START EXERCISE DATA

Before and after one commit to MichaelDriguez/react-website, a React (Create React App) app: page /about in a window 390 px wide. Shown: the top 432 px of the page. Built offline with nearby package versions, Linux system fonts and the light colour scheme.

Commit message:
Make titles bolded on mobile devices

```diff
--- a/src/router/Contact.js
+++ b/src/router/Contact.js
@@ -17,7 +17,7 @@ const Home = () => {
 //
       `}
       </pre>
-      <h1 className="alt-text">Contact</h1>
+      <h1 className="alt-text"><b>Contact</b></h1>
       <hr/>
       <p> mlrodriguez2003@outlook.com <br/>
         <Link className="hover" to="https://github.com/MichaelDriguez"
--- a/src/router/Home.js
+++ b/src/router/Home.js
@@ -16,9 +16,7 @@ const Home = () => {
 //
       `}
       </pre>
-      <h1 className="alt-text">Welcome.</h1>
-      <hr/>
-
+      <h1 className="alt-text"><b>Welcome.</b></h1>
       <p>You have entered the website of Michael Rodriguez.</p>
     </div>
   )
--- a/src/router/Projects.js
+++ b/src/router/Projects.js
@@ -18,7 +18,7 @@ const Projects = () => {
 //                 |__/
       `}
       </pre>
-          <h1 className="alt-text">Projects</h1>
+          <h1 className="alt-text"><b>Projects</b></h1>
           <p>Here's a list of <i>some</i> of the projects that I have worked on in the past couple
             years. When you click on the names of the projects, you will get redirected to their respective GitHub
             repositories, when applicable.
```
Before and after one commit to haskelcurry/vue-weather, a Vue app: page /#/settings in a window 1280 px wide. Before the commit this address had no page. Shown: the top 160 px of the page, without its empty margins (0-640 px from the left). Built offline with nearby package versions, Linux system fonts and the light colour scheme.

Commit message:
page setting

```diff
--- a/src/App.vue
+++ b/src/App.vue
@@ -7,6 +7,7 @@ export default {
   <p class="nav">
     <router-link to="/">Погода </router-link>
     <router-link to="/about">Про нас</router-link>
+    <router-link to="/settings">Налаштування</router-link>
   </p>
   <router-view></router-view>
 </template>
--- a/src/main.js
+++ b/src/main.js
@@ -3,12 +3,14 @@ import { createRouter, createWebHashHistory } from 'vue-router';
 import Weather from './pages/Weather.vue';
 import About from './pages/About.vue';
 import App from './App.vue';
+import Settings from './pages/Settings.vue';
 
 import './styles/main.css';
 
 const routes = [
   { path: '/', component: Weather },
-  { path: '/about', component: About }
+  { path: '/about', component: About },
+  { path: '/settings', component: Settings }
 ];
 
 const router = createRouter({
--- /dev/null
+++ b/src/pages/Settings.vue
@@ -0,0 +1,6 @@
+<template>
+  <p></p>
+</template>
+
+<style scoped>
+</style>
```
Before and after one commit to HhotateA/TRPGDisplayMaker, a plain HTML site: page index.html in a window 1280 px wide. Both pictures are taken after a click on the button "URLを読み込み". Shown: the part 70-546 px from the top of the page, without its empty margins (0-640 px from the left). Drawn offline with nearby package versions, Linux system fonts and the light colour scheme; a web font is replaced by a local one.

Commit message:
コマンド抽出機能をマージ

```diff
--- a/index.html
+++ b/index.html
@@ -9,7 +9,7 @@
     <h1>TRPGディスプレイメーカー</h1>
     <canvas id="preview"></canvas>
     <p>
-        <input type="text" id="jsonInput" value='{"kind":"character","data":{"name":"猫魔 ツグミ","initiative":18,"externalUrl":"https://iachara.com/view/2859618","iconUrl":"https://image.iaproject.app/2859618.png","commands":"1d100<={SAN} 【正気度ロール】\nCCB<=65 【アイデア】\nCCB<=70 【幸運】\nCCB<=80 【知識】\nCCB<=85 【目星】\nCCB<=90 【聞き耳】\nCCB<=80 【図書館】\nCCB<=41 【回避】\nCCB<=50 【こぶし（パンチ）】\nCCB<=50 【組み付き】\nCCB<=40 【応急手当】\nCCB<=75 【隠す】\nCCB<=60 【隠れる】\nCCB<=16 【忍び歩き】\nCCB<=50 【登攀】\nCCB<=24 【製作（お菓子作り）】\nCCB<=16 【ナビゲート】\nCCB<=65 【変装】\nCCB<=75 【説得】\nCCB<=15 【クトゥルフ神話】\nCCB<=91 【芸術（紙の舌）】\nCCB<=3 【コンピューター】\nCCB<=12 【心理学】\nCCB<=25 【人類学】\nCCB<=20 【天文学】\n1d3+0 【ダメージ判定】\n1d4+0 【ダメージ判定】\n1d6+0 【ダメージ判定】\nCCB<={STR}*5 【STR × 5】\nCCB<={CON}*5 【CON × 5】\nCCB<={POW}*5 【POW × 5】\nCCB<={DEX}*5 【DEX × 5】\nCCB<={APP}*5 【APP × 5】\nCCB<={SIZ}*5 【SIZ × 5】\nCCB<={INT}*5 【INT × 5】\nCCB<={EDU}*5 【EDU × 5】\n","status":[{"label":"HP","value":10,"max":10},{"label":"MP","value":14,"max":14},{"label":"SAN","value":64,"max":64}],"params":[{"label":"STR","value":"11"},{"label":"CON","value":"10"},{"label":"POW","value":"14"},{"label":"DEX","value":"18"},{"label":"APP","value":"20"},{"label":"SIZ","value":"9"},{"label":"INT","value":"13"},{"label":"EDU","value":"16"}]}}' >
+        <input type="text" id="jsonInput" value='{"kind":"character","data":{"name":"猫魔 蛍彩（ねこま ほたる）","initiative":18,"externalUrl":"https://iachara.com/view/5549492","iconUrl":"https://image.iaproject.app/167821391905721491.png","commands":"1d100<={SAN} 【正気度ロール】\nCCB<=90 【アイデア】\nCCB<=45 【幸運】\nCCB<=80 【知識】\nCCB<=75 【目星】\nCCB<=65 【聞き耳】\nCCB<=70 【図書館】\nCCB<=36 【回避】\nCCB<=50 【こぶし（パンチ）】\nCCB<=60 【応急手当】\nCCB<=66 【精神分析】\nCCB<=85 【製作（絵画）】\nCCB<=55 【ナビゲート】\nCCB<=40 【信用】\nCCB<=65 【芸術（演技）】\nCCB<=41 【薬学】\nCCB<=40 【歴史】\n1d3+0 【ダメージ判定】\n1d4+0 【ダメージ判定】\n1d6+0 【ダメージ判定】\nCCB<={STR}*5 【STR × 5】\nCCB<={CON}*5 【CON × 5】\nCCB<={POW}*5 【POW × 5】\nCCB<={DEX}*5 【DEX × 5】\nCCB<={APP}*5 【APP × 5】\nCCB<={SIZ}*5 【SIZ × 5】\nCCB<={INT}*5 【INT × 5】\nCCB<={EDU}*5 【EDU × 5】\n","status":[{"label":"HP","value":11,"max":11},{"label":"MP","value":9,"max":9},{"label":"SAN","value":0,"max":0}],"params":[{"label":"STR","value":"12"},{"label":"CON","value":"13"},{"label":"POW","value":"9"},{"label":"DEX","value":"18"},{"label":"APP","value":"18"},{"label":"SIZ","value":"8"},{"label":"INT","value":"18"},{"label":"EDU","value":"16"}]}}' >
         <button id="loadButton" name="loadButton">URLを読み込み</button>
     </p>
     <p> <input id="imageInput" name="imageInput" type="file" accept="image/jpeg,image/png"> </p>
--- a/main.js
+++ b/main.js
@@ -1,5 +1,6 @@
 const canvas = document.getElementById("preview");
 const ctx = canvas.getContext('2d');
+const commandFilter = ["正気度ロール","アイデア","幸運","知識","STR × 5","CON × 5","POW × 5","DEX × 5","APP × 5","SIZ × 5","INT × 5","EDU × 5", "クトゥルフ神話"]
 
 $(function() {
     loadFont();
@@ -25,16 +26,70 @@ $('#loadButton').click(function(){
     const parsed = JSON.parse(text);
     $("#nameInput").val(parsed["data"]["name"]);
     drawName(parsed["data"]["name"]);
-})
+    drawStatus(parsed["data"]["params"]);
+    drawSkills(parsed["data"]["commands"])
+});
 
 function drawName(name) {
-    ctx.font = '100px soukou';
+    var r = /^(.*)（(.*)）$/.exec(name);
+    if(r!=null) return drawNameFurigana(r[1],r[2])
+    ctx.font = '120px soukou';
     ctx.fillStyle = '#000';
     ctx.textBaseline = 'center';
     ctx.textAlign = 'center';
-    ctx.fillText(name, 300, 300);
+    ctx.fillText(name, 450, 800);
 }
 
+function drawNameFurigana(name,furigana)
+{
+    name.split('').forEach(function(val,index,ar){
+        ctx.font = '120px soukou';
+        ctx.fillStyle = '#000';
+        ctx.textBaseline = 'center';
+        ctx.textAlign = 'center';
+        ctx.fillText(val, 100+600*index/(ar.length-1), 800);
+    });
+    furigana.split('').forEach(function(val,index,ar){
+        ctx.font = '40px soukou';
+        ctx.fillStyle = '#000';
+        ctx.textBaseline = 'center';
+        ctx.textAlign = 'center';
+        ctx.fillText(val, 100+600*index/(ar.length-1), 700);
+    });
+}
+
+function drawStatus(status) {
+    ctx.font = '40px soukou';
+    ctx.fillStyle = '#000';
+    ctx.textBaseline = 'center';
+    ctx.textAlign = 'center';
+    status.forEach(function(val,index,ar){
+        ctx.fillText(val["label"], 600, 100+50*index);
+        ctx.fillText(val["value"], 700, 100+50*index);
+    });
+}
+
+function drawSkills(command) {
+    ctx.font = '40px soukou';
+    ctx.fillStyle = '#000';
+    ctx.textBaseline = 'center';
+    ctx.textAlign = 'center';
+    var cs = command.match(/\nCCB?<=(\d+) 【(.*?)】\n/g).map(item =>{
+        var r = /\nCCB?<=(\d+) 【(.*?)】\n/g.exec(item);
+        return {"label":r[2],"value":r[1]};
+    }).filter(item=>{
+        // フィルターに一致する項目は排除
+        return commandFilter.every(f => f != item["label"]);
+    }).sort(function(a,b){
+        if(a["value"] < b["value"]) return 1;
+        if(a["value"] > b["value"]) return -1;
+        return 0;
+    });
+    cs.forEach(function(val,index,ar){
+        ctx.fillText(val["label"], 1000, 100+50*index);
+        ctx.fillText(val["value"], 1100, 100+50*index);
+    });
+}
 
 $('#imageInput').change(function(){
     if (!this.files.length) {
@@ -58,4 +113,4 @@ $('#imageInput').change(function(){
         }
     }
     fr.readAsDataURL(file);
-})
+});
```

END EXERCISE DATA

TASK DETAILS:
Among the entries, how many lines include the word "parsed"? Give only the number.

WRITTEN RESPONSE:
5